Pssst, I've got a not so little secret for you.
No, it's not that the English version of Power Pack 2 went live on Windows Update yesterday.
It's not even that Windows Home Server has at long last reached MSDN and TechNet.
What could be bigger than either of those?
How about the fact that there are quite a few new APIs in Power Pack 2, things that are easy to miss if you aren't in the habit of examining every single new binary that comes as part of a QFE or Power Pack or scouring the Windows Home Server SDK portal for changes (though I am a fan of both).
These new APIs ultimately come in two flavors... some changes are things that have been shipping as part of previous QFE's for quite a few months, while others are things that are new in Power Pack 2... in either case all are now officially documented on MSDN.
What are they?
Rather than describe each of these, I am going to let their names speak for them and what they can do:
But wait... there's more!
Back in Console land we've long had the ability to open an arbitrary Settings page (provided we know it's guid) or a URL on the client PC... did you know you can also select a specific console tab?

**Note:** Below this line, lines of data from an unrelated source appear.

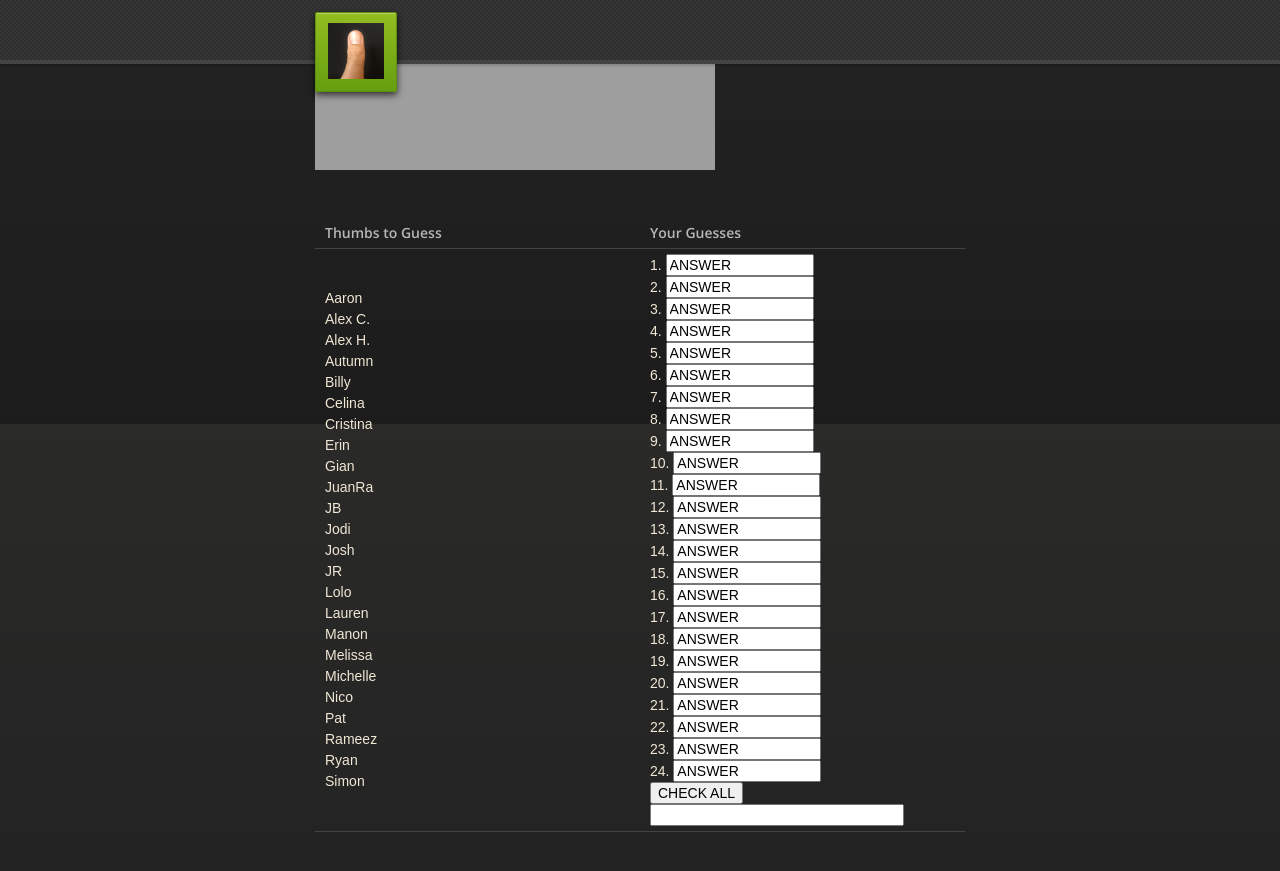
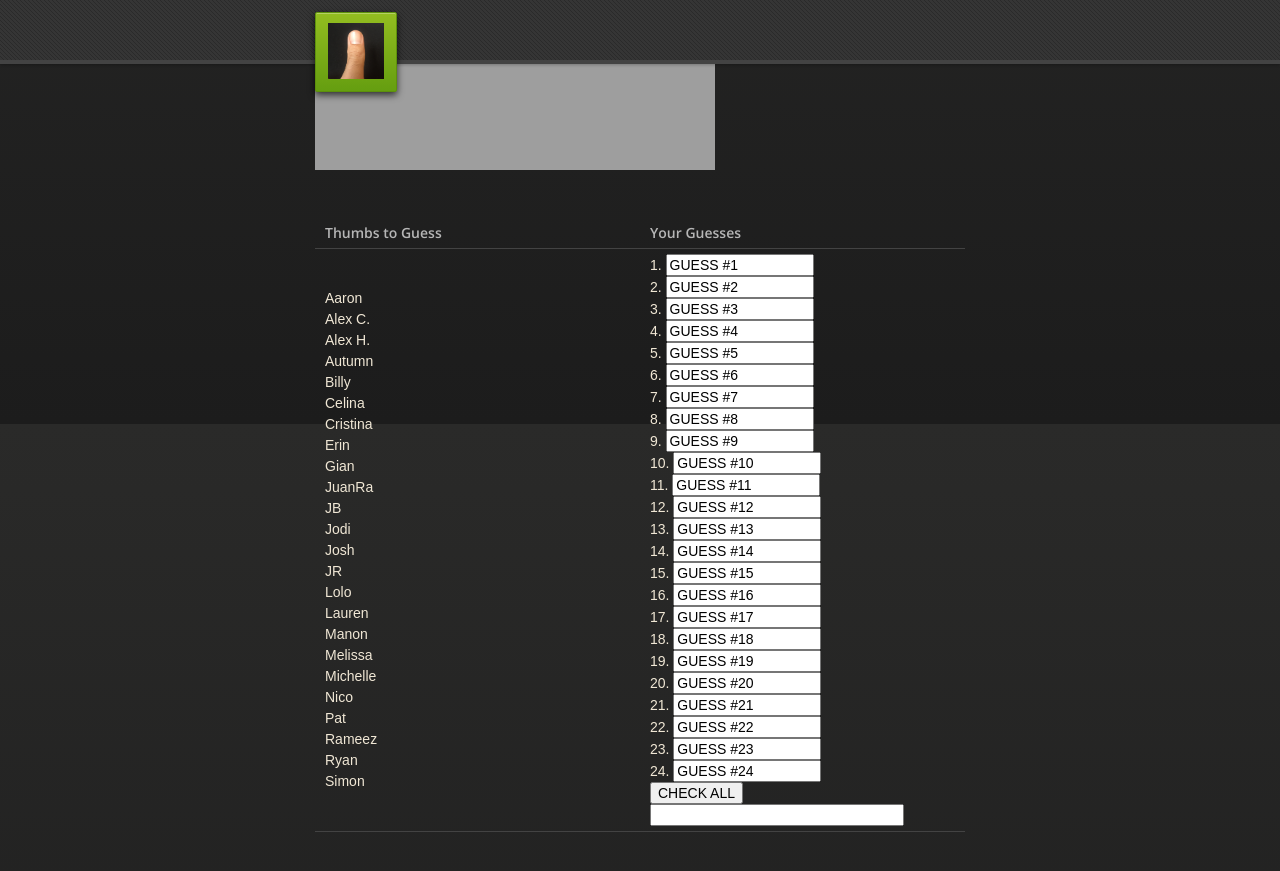
Before and after one commit to JRHernandez7/JRHernandez7.github.io, a Jekyll site: the page index.html, which Jekyll copies as it is, in a window 1280 px wide and 900 px high, scrolled down 476 px. Shown: the top 871 px of the window. Built offline with Jekyll 4.4.1, drawn with Linux system fonts in a browser that asks for light colours; nearby versions of some CDN libraries.

Commit message:
Update index.html
Change "ANSWER" to "GUESS #__"

```diff
--- a/index.html
+++ b/index.html
@@ -164,30 +164,30 @@
     </td>
     <td width="50%" align="right">
 <FORM name=FXY1>
-1. <INPUT value="Gian" name=NA01 type=hidden><INPUT class=ipxa value="ANSWER" name=NB01 type=text size=15><br>
-2. <INPUT value="Ryan" name=NA02 type=hidden><INPUT class=ipxa value="ANSWER" name=NB02 type=text size=15><br>
-3. <INPUT value="Melissa" name=NA03 type=hidden><INPUT class=ipxa value="ANSWER" name=NB03 type=text size=15><br>
-4. <INPUT value="Lauren" name=NA04 type=hidden><INPUT class=ipxa value="ANSWER" name=NB04 type=text size=15><br>
-5. <INPUT value="Manon" name=NA05 type=hidden><INPUT class=ipxa value="ANSWER" name=NB05 type=text size=15><br>
-6. <INPUT value="Cristina" name=NA06 type=hidden><INPUT class=ipxa value="ANSWER" name=NB06 type=text size=15><br>
-7. <INPUT value="Jodi" name=NA07 type=hidden><INPUT class=ipxa value="ANSWER" name=NB07 type=text size=15><br>
-8. <INPUT value="JuanRa" name=NA08 type=hidden><INPUT class=ipxa value="ANSWER" name=NB08 type=text size=15><br>
-9. <INPUT value="Nico" name=NA09 type=hidden><INPUT class=ipxa value="ANSWER" name=NB09 type=text size=15><br>
-10. <INPUT value="Aaron" name=NA10 type=hidden><INPUT class=ipxa value="ANSWER" name=NB10 type=text size=15><br>
-11. <INPUT value="Celina" name=NA11 type=hidden><INPUT class=ipxa value="ANSWER" name=NB11 type=text size=15><br>
-12. <INPUT value="Autumn" name=NA12 type=hidden><INPUT class=ipxa value="ANSWER" name=NB12 type=text size=15><br>
-13. <INPUT value="Pat" name=NA13 type=hidden><INPUT class=ipxa value="ANSWER" name=NB13 type=text size=15><br>
-14. <INPUT value="JR" name=NA14 type=hidden><INPUT class=ipxa value="ANSWER" name=NB14 type=text size=15><br>
-15. <INPUT value="Lolo" name=NA15 type=hidden><INPUT class=ipxa value="ANSWER" name=NB15 type=text size=15><br>
-16. <INPUT value="Billy" name=NA16 type=hidden><INPUT class=ipxa value="ANSWER" name=NB16 type=text size=15><br>
-17. <INPUT value="Alex C." name=NA17 type=hidden><INPUT class=ipxa value="ANSWER" name=NB17 type=text size=15><br>
-18. <INPUT value="Rameez" name=NA18 type=hidden><INPUT class=ipxa value="ANSWER" name=NB18 type=text size=15><br>
-19. <INPUT value="Josh" name=NA19 type=hidden><INPUT class=ipxa value="ANSWER" name=NB19 type=text size=15><br>
-20. <INPUT value="JB" name=NA20 type=hidden><INPUT class=ipxa value="ANSWER" name=NB20 type=text size=15><br>
-21. <INPUT value="Michelle" name=NA21 type=hidden><INPUT class=ipxa value="ANSWER" name=NB21 type=text size=15><br>
-22. <INPUT value="Simon" name=NA22 type=hidden><INPUT class=ipxa value="ANSWER" name=NB22 type=text size=15><br>
-23. <INPUT value="Erin" name=NA23 type=hidden><INPUT class=ipxa value="ANSWER" name=NB23 type=text size=15><br>
-24. <INPUT value="Alex H." name=NA24 type=hidden><INPUT class=ipxa value="ANSWER" name=NB24 type=text size=15><br>
+1. <INPUT value="Gian" name=NA01 type=hidden><INPUT class=ipxa value="GUESS #1" name=NB01 type=text size=15><br>
+2. <INPUT value="Ryan" name=NA02 type=hidden><INPUT class=ipxa value="GUESS #2" name=NB02 type=text size=15><br>
+3. <INPUT value="Melissa" name=NA03 type=hidden><INPUT class=ipxa value="GUESS #3" name=NB03 type=text size=15><br>
+4. <INPUT value="Lauren" name=NA04 type=hidden><INPUT class=ipxa value="GUESS #4" name=NB04 type=text size=15><br>
+5. <INPUT value="Manon" name=NA05 type=hidden><INPUT class=ipxa value="GUESS #5" name=NB05 type=text size=15><br>
+6. <INPUT value="Cristina" name=NA06 type=hidden><INPUT class=ipxa value="GUESS #6" name=NB06 type=text size=15><br>
+7. <INPUT value="Jodi" name=NA07 type=hidden><INPUT class=ipxa value="GUESS #7" name=NB07 type=text size=15><br>
+8. <INPUT value="JuanRa" name=NA08 type=hidden><INPUT class=ipxa value="GUESS #8" name=NB08 type=text size=15><br>
+9. <INPUT value="Nico" name=NA09 type=hidden><INPUT class=ipxa value="GUESS #9" name=NB09 type=text size=15><br>
+10. <INPUT value="Aaron" name=NA10 type=hidden><INPUT class=ipxa value="GUESS #10" name=NB10 type=text size=15><br>
+11. <INPUT value="Celina" name=NA11 type=hidden><INPUT class=ipxa value="GUESS #11" name=NB11 type=text size=15><br>
+12. <INPUT value="Autumn" name=NA12 type=hidden><INPUT class=ipxa value="GUESS #12" name=NB12 type=text size=15><br>
+13. <INPUT value="Pat" name=NA13 type=hidden><INPUT class=ipxa value="GUESS #13" name=NB13 type=text size=15><br>
+14. <INPUT value="JR" name=NA14 type=hidden><INPUT class=ipxa value="GUESS #14" name=NB14 type=text size=15><br>
+15. <INPUT value="Lolo" name=NA15 type=hidden><INPUT class=ipxa value="GUESS #15" name=NB15 type=text size=15><br>
+16. <INPUT value="Billy" name=NA16 type=hidden><INPUT class=ipxa value="GUESS #16" name=NB16 type=text size=15><br>
+17. <INPUT value="Alex C." name=NA17 type=hidden><INPUT class=ipxa value="GUESS #17" name=NB17 type=text size=15><br>
+18. <INPUT value="Rameez" name=NA18 type=hidden><INPUT class=ipxa value="GUESS #18" name=NB18 type=text size=15><br>
+19. <INPUT value="Josh" name=NA19 type=hidden><INPUT class=ipxa value="GUESS #19" name=NB19 type=text size=15><br>
+20. <INPUT value="JB" name=NA20 type=hidden><INPUT class=ipxa value="GUESS #20" name=NB20 type=text size=15><br>
+21. <INPUT value="Michelle" name=NA21 type=hidden><INPUT class=ipxa value="GUESS #21" name=NB21 type=text size=15><br>
+22. <INPUT value="Simon" name=NA22 type=hidden><INPUT class=ipxa value="GUESS #22" name=NB22 type=text size=15><br>
+23. <INPUT value="Erin" name=NA23 type=hidden><INPUT class=ipxa value="GUESS #23" name=NB23 type=text size=15><br>
+24. <INPUT value="Alex H." name=NA24 type=hidden><INPUT class=ipxa value="GUESS #24" name=NB24 type=text size=15><br>
 <INPUT value="CHECK ALL" name=check type=button onclick=scoreme()> <INPUT class=ipxx value name=ovrXX type=text size=28>
 </FORM>
 </td>
```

With a few tweaks to IConsoleServices you can:
Each of the above methods rely on the new TabIdentifier attribute which can be used to decorate an IConsoleTab implementer so that other applications.

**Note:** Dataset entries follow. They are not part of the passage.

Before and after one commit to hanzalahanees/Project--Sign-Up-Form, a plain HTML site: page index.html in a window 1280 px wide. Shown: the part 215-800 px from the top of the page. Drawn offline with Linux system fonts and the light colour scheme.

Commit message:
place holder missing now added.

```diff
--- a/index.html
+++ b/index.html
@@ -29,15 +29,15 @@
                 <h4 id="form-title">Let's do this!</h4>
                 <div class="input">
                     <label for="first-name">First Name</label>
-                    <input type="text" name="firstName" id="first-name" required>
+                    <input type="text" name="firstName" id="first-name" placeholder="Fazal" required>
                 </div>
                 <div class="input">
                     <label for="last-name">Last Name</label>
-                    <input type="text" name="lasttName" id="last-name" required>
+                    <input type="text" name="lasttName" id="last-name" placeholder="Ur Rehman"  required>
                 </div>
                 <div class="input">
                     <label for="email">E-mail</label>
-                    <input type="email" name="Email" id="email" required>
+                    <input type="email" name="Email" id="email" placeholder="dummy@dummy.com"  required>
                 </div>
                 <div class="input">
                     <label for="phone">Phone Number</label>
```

While many of the first set of APIs will likely be very useful to 3rd party developers, these last bits were added primarily with OEMs in mind who desired a way to be able to easily guide a user through setting up of their new Windows Home Server.

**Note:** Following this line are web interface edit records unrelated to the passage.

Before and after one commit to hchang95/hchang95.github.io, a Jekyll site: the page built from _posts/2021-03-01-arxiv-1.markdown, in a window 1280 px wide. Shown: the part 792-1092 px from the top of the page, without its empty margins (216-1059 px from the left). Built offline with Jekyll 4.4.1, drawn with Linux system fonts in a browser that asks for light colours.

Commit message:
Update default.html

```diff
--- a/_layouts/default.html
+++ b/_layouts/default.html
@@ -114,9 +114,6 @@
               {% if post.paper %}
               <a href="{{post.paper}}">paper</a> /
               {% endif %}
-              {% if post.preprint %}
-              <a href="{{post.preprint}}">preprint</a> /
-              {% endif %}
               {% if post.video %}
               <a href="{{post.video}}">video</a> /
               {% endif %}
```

For an add-in to be installed via the Windows Home Server Console it must support 'silent' installation which prevents it from using the normal MSI mechanisms for popping a EULA in the face of a user and recurring their consent before continuing.
For companies targeting Windows Home Server with products that required a EULA, they would often require that the user log into their server with Remote Desktop and manually kick off a normal MSI. This work around works, but isn't the best user experience and as a result we had some OEMs and others asking for some ability to pop a EULA at install time.
With Power Pack 2 installed, a developer or company can include a EULA with their installer and when the user goes to install it via the console, they will be prompted for their agreement:
What does it take for a developer to use this?
Assuming that you have an add-in named... MyAddin.msi located in the \\servername\Software\Add-Ins\ directory, then a developer need only include a file named MyAddin.rtf as well, and if this file is present then we will pop the EULA dialog, if not things will work as they previously have.